Items from a data source:
▼
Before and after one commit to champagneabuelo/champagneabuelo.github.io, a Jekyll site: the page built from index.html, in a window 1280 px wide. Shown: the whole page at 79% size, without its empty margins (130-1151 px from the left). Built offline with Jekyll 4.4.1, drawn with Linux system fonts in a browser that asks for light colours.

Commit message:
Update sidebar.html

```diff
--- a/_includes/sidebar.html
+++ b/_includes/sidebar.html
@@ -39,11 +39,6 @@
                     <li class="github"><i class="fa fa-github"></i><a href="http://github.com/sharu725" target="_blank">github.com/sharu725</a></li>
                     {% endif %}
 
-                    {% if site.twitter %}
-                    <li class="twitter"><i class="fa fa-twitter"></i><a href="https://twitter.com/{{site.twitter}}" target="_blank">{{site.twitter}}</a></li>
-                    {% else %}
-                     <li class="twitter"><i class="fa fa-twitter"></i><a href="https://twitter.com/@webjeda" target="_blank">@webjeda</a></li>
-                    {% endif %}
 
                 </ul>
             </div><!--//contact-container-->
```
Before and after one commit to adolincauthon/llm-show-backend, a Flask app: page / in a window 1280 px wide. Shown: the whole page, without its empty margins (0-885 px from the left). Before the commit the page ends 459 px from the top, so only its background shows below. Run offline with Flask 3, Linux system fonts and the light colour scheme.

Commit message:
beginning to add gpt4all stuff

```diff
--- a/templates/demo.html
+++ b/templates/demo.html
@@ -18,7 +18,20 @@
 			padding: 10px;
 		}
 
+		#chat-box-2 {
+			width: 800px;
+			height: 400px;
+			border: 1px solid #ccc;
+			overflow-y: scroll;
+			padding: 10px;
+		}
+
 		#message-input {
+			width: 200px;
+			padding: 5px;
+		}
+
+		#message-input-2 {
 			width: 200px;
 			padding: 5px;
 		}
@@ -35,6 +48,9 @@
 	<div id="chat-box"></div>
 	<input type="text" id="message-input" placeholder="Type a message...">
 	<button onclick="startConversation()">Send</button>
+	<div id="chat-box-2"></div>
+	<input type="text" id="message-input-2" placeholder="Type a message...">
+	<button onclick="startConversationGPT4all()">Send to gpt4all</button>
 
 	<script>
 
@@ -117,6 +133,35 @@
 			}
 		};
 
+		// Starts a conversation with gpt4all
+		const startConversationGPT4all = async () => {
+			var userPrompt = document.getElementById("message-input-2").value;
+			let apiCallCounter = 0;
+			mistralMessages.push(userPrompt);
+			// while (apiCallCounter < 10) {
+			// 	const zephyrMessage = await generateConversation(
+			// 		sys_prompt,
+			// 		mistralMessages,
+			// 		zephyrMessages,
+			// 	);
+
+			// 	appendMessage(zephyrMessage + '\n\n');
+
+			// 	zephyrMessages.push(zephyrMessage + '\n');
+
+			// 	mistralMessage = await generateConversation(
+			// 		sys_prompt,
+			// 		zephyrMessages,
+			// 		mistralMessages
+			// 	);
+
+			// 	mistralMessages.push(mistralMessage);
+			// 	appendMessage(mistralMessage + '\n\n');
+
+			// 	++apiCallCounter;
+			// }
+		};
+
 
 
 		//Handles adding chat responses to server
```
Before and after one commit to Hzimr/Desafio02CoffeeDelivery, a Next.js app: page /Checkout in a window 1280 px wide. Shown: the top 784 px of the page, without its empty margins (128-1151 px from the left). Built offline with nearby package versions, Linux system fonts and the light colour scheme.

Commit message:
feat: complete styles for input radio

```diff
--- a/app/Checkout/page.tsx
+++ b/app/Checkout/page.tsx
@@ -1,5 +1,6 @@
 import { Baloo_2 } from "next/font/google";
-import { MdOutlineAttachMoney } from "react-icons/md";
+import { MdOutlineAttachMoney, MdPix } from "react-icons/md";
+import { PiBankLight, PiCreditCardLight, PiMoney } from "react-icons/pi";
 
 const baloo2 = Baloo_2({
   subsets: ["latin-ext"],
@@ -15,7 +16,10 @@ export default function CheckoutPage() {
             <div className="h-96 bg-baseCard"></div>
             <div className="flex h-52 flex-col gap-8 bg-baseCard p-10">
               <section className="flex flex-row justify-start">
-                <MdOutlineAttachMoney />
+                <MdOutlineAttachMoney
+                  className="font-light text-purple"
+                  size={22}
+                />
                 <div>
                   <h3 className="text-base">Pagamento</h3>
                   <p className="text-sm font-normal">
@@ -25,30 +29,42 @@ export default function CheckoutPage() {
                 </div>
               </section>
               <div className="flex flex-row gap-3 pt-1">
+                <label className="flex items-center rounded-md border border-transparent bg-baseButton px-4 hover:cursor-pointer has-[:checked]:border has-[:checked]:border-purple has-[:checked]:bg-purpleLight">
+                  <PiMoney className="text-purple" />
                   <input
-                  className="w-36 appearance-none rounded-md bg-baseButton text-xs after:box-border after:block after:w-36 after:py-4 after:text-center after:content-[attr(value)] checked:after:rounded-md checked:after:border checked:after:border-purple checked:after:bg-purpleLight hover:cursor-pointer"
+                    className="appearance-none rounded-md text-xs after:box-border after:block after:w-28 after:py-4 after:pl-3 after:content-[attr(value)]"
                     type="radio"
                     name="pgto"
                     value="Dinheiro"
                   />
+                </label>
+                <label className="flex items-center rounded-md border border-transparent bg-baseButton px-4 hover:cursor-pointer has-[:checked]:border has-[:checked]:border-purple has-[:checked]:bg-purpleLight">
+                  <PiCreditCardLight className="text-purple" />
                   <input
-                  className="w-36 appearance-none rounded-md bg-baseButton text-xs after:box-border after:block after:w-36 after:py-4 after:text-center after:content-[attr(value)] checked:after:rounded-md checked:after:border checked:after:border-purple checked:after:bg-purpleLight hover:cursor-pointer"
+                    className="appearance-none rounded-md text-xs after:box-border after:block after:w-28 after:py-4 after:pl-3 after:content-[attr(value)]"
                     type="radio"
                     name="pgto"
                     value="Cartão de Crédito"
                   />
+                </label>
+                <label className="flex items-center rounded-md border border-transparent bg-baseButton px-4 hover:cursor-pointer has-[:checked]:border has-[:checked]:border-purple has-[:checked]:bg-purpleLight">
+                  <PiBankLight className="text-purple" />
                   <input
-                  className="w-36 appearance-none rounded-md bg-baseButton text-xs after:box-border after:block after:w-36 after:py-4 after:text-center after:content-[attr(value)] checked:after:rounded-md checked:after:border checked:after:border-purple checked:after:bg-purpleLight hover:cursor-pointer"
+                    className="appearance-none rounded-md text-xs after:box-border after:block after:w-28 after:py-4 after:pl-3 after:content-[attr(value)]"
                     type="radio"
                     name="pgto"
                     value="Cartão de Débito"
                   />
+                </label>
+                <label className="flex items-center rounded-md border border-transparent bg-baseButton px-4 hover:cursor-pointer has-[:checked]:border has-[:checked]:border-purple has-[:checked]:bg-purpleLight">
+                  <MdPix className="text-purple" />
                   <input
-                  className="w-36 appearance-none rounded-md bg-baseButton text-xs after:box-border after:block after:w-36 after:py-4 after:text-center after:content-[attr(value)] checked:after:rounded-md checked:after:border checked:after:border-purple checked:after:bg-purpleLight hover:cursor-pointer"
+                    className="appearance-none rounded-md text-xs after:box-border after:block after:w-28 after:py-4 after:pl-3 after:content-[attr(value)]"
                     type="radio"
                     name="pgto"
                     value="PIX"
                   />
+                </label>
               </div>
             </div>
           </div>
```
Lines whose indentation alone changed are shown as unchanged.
▲
Work instructions: List the lines of the entries that include "https".

Result of the task:
-                    <li class="twitter"><i class="fa fa-twitter"></i><a href="https://twitter.com/{{site.twitter}}" target="_blank">{{site.twitter}}</a></li>
-                     <li class="twitter"><i class="fa fa-twitter"></i><a href="https://twitter.com/@webjeda" target="_blank">@webjeda</a></li>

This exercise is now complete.